While the US perception of Latin American culture and business methods is still plagued with inaccuracies, some stateside companies with nearshore services vendors are speaking out to correct these misunderstandings.
Nigel Storey, COO and Senior Director at Johnson & Johnson Design, recently voiced his opinions of his Latin American partners in a webinar by Sourcing Industry Group (SIG), entitled Partners vs. Providers – Why I Enjoy Working with LatAm Suppliers. The talk gave listeners the chance to learn about some new pros and cons that the buy side is experiencing with Latin companies.
NB: The comments given by Storey represent his own personal opinions and not those of Johnson & Johnson.
Challenged by High Performance
“For us, the main challenge has actually been how advanced some of the Latin American vendors are,” he said. “There’s some really cutting-edge providers out there that have actually pushed my group and my team to advance their knowledge and their skills sets, meaning we had to retool and retrain our own people to keep up with them.”
Culturally, Storey pointed out the fact that Latin providers operate very differently to those in the US, taking a firm approach to project negotiations that many US buyers may not appreciate.
“We all have vendors who “yes” you to death and then don’t deliver, but you don’t find that in Latin America,” he said. “Partners will provide you with an early warning and an alternative (often more efficient) way of doing things, which can worry business leaders who want to push vendors around — they are not order-takers; they will give constructive feedback on how to do things better.”
Site Visits Reveal Resourcefulness
Storey recalled a site visit he did in Brazil, when he walked through the environment during an evaluation of the supplier. During the trip, he noticed an organizational discipline that spoke to him, such as numerous processes and plans sketched out all over the walls, and a dedication to English.
“During many of the site visits I have been on, language has been up to par,” he said. “Many have on-site instruction to further advance English skills.”
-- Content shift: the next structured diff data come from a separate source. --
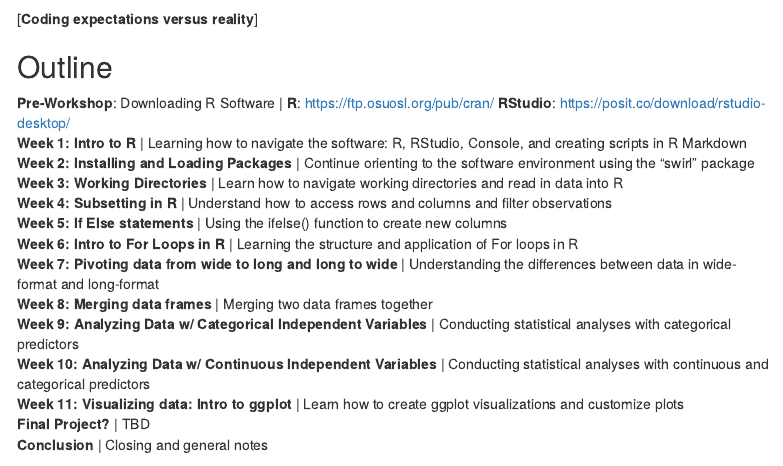
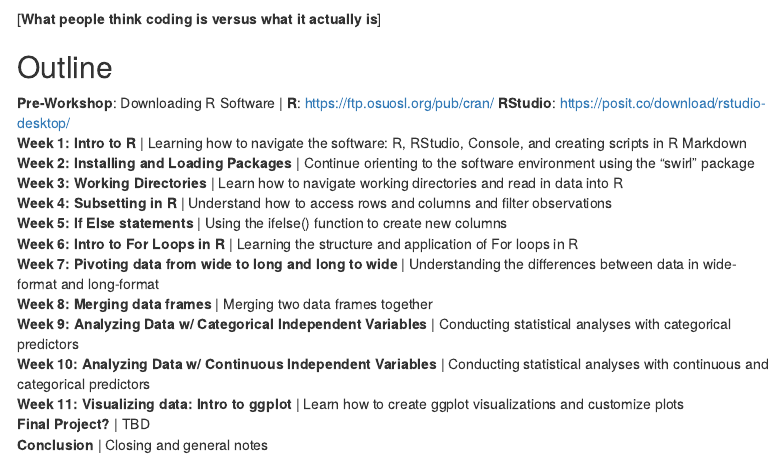
Before and after one commit to steventmartinez/CABLAB-R-Workshop-Series, an R Markdown document (CABLAB_R_online.Rmd): the page in a window 1100 px wide, from 360 px down. Rendered offline with R 4.5, knitr and Pandoc, with nearby package versions; some code elsewhere in the file could not run offline; a font, style sheet, LaTeX package, included part or bibliography that could not be used is replaced or left out; menus at the side of the page are left out.

Commit message:
Last update

````diff
--- a/CABLAB_R_online.Rmd
+++ b/CABLAB_R_online.Rmd
@@ -44,7 +44,7 @@ By the end of the workshop series, my hope is that you will feel comfortable eno
 ```{r Intro Video, echo = FALSE}
 vembedr::embed_url("https://www.youtube.com/watch?v=HluANRwPyNo")
 ```
-[**Coding expectations versus reality**]
+[**What people think coding is versus what it actually is**]
 
 
 
````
Another side that was revealed during his visits was the resourcefulness of the teams, which are “always thinking about creative ways to solve problems,” according to Storey. One case study cited by Storey involved a report with 70 pages of changes that needed to be implemented by 9am the next day.
“We at first thought it was time to go back to the drawing board, but our supplier asked for the list, analysed it, and tried to work out how to accommodate us,” he recalled. “I then worked with them through the night to achieve what we thought was impossible. When you consider the time zone advantage, it would have been far more challenging to do that with a provider in another region.”
Developing Friendships, not just Partnerships
Another challenge that Storey warns about is the kind of no-nonsense personality that Latin business leaders may have, but this shouldn’t be seen as a negative thing. “If you’re going into a relationship with a Latin American provider, and you just want to push them around, there may be a clash you weren’t prepared for, but it can be a benefit toward getting the job done the right way, which may not be your way,” he said.
Oftentimes, clients and partners might have different goals, leading to long and repetitive cycles of negotiations. In the best partnerships, there needs to be overlapping goals between the two companies. Thankfully, many suppliers in Latin America approach their work in this way, as friendships and relationships are highly valued in the region, which translates into the work and the passion for the work. “I’ve developed more friendships with Latin American providers than in any other region because of cultural nuances such as this,” said Storey.
This is the reality that US clients must embrace and become accustomed to, as the value of this kind of partnership will eventually pay for itself.